In the wake of Sunday’s ballistic missile launch by North Korea, President Donald Trump has called North Korea “a big, big problem” but offered no further comment or insight into his new administration’s policy toward North Korea.
But if the administration is looking for leverage, it should look no further than China, the destination of more than 90 percent of North Korean trade. China's trade with North Korea has grown more than tenfold over the past 15 years, while trade with other countries has dwindled to virtually nil.
In fact, China accounts for 90 percent of North Korea's trade, including virtually all of North Korea's exports.
And, in recent years, China has been supportive of measures to rein in North Korea. China joined Russia, Japan and the United Nations in condemning the most recent missile launch, which traveled about 300 miles before dropping into the sea.
China has also increasingly agreed with the international community in punishing North Korea for its nuclear ambitions. (Beijing summoned the North Korean ambassador after the 2013 nuclear test to voice disapproval.) But at the same time, China opened a container shipping route, a high-speed rail line and created a trade zone at the border in 2015, boosting bilateral trade.
And that's all led to increases in trade.
In 15 years, trade volume has climbed more than tenfold, rising from $488 million in 2000 to $5.4 billion in 2015. The dip in 2015 is due to the drop in prices of key trade items such as coal, coupled with an economic slowdown in China, according to the Korea Trade-Investment Promotion Agency (KOTRA), a South Korean state agency.
At the same time, North Korea became more dependent on Chinese trade. In 2015, 91 percent of its trade was with its big neighbor, a huge jump from 57 percent in 2006.
According to KOTRA data, Japan and China were North Korea's major trade partners in 2000, each making up one-fourth of the total trade. Trade with Japan dwindled after the abduction issue in 2002 and trade with the West was further reduced after sanctions were imposed against North Korea following the nuclear crisis in October 2002, allowing China to fill the void.
(Note: North Korea does not publish official trade data. Three agencies, namely the UN, International Monetary Fund and KOTRA, a South Korean state agency, compiled their own data from official statistics of North Korea's trade partners and other sources such as private global trade information companies. Data from the three agencies have similarities and differences due to different sources and methodology.
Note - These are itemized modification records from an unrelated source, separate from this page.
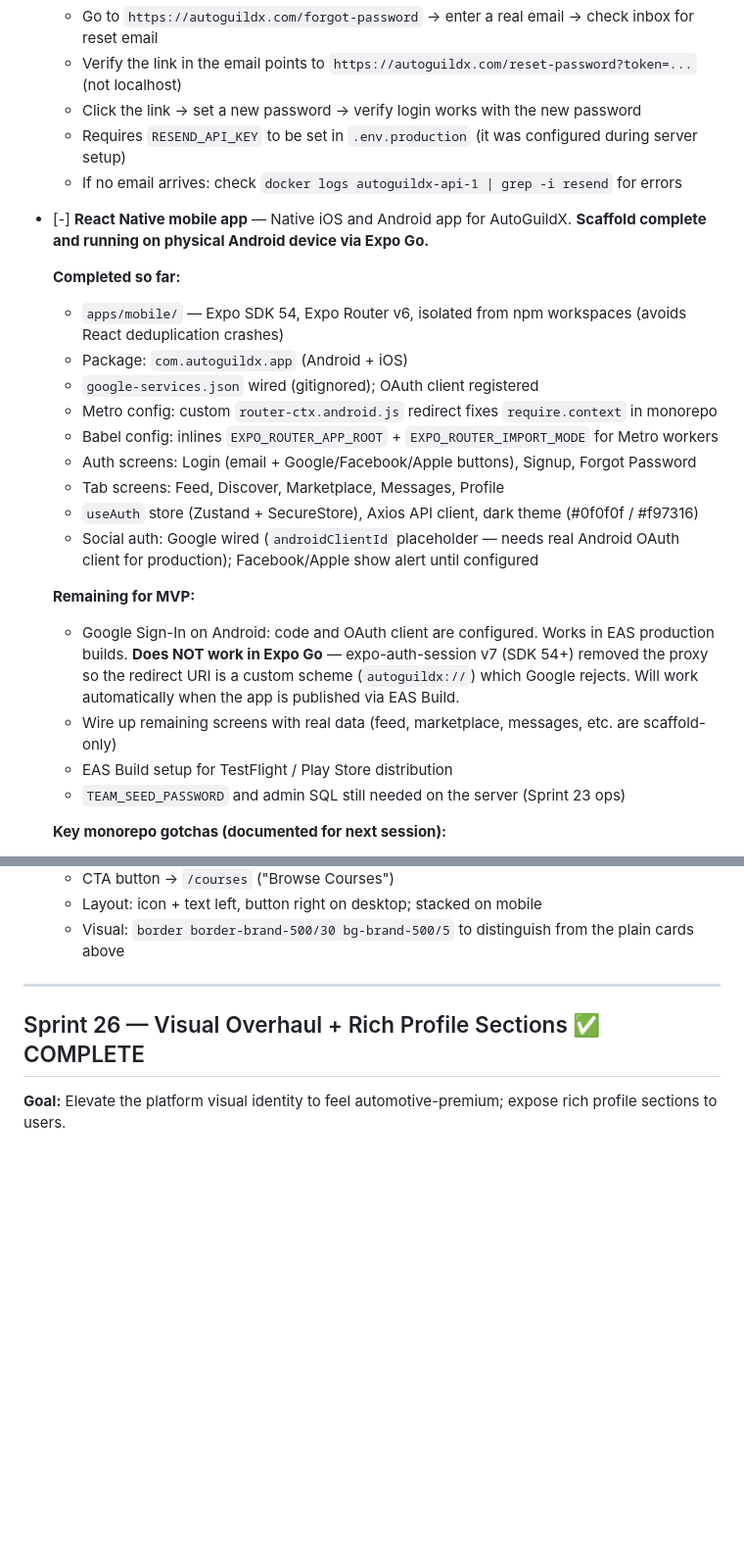
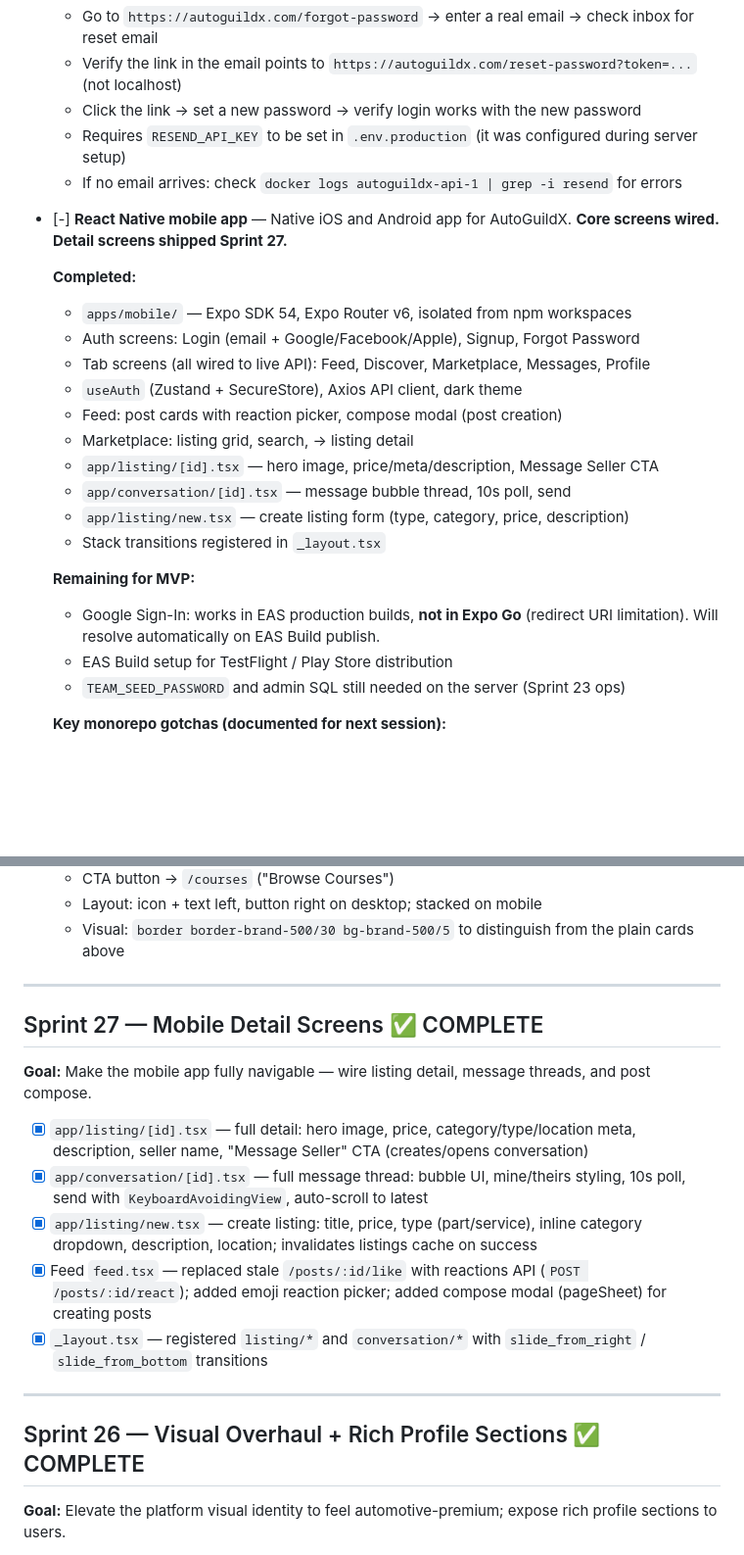
Before and after one commit to Carloskfe/autoguildx, a Markdown page: docs/TASKS.md, 2 parts joined by grey strips. Shown at 98% size. GitHub-like rendering; blank space fills up the shorter version.

Commit message:
docs: Sprint 27 complete — mobile detail screens shipped
Co-Authored-By: Claude Sonnet 4.6 <noreply@anthropic.com>

```diff
--- a/docs/TASKS.md
+++ b/docs/TASKS.md
@@ -17,22 +17,22 @@ Status legend: `[x]` done · `[ ]` pending · `[-]` in progress
   - Requires `RESEND_API_KEY` to be set in `.env.production` (it was configured during server setup)
   - If no email arrives: check `docker logs autoguildx-api-1 | grep -i resend` for errors
 
-- [-] **React Native mobile app** — Native iOS and Android app for AutoGuildX. **Scaffold complete and running on physical Android device via Expo Go.**
+- [-] **React Native mobile app** — Native iOS and Android app for AutoGuildX. **Core screens wired. Detail screens shipped Sprint 27.**
 
-  **Completed so far:**
-  - `apps/mobile/` — Expo SDK 54, Expo Router v6, isolated from npm workspaces (avoids React deduplication crashes)
-  - Package: `com.autoguildx.app` (Android + iOS)
-  - `google-services.json` wired (gitignored); OAuth client registered
-  - Metro config: custom `router-ctx.android.js` redirect fixes `require.context` in monorepo
-  - Babel config: inlines `EXPO_ROUTER_APP_ROOT` + `EXPO_ROUTER_IMPORT_MODE` for Metro workers
-  - Auth screens: Login (email + Google/Facebook/Apple buttons), Signup, Forgot Password
-  - Tab screens: Feed, Discover, Marketplace, Messages, Profile
-  - `useAuth` store (Zustand + SecureStore), Axios API client, dark theme (#0f0f0f / #f97316)
-  - Social auth: Google wired (`androidClientId` placeholder — needs real Android OAuth client for production); Facebook/Apple show alert until configured
+  **Completed:**
+  - `apps/mobile/` — Expo SDK 54, Expo Router v6, isolated from npm workspaces
+  - Auth screens: Login (email + Google/Facebook/Apple), Signup, Forgot Password
+  - Tab screens (all wired to live API): Feed, Discover, Marketplace, Messages, Profile
+  - `useAuth` (Zustand + SecureStore), Axios API client, dark theme
+  - Feed: post cards with reaction picker, compose modal (post creation)
+  - Marketplace: listing grid, search, → listing detail
+  - `app/listing/[id].tsx` — hero image, price/meta/description, Message Seller CTA
+  - `app/conversation/[id].tsx` — message bubble thread, 10s poll, send
+  - `app/listing/new.tsx` — create listing form (type, category, price, description)
+  - Stack transitions registered in `_layout.tsx`
 
   **Remaining for MVP:**
-  - Google Sign-In on Android: code and OAuth client are configured. Works in EAS production builds. **Does NOT work in Expo Go** — expo-auth-session v7 (SDK 54+) removed the proxy so the redirect URI is a custom scheme (`autoguildx://`) which Google rejects. Will work automatically when the app is published via EAS Build.
-  - Wire up remaining screens with real data (feed, marketplace, messages, etc. are scaffold-only)
+  - Google Sign-In: works in EAS production builds, **not in Expo Go** (redirect URI limitation). Will resolve automatically on EAS Build publish.
   - EAS Build setup for TestFlight / Play Store distribution
   - `TEAM_SEED_PASSWORD` and admin SQL still needed on the server (Sprint 23 ops)
 
@@ -127,6 +127,18 @@ Status legend: `[x]` done · `[ ]` pending · `[-]` in progress
   - CTA button → `/courses` ("Browse Courses")
   - Layout: icon + text left, button right on desktop; stacked on mobile
   - Visual: `border border-brand-500/30 bg-brand-500/5` to distinguish from the plain cards above
+
+---
+
+## Sprint 27 — Mobile Detail Screens ✅ COMPLETE
+
+**Goal:** Make the mobile app fully navigable — wire listing detail, message threads, and post compose.
+
+- [x] `app/listing/[id].tsx` — full detail: hero image, price, category/type/location meta, description, seller name, "Message Seller" CTA (creates/opens conversation)
+- [x] `app/conversation/[id].tsx` — full message thread: bubble UI, mine/theirs styling, 10s poll, send with `KeyboardAvoidingView`, auto-scroll to latest
+- [x] `app/listing/new.tsx` — create listing: title, price, type (part/service), inline category dropdown, description, location; invalidates listings cache on success
+- [x] Feed `feed.tsx` — replaced stale `/posts/:id/like` with reactions API (`POST /posts/:id/react`); added emoji reaction picker; added compose modal (pageSheet) for creating posts
+- [x] `_layout.tsx` — registered `listing/*` and `conversation/*` with `slide_from_right` / `slide_from_bottom` transitions
 
 ---
 
```
Also changed, not shown: docs/PRD.md (+1 -1 lines).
We used 2015 KOTRA data as it is commonly used by researchers to analyze North Korea's trade trend. KOTRA data, however, exclude North Korea's trade with South Korea as South Korea does not recognize North Korea as an independent state. According to North Korea expert and prominent economist Rüdiger Frank, this exclusion is reasonable as most economic exchange between North and South Korea was made through the Kaesong Industrial Complex which should not be considered as real trade. Read his explanation.)
Armed with such leverage, why does Beijing seem unable to restrain an increasingly aggressive North Korea?
Chad O'Carroll, the founder of NK News, an US-based news site covering North Korea, said trade grew because UN sanctions target weapons and not overall trade. UN officials don’t want to deepen the humanitarian crisis in North Korea, where an estimated 60 percent of the population, or 15 million people, don't have reliable access to food.
"All the sanctions have to be targeted towards the leadership and those involved in special weapon programs only," O'Carroll says.
O'Carroll said Beijing's No. 1 priority is stability when it comes to North Korea.
“[Beijing] doesn’t want to increase pressure on the leadership of Pyongyang that could lead to unforeseen consequences that may impact neighboring regions of China," O'Carroll said.
For example, a collapse of the North Korean regime could lead to an influx of refugees into China.
While the Trump administration has said China can and should do more to solve the North Korean crisis, it is still very unclear what Trump's strategy is, O'Carroll said.
"If (Trump's) goal is to destabilize North Korea and impact the political situations, causing real instability for Kim Jong-un, I don't think China would really want to pursue that type of policy."
Even if Trump were to impose more sanctions, he would face another challenge.
"The problem is, and this is really important, the Trump administration is making a big deal out of the South China Sea issue, Taiwan, trade and tariffs," O'Carroll said. "So how can they really expect China to want to do too much when it comes to North Korea?"
Trump’s relationship with China has thawed in recent days after what he called a “very warm” conversation with Xi Jinping on Friday and he reaffirmed the US’s commitment to the “One China” policy.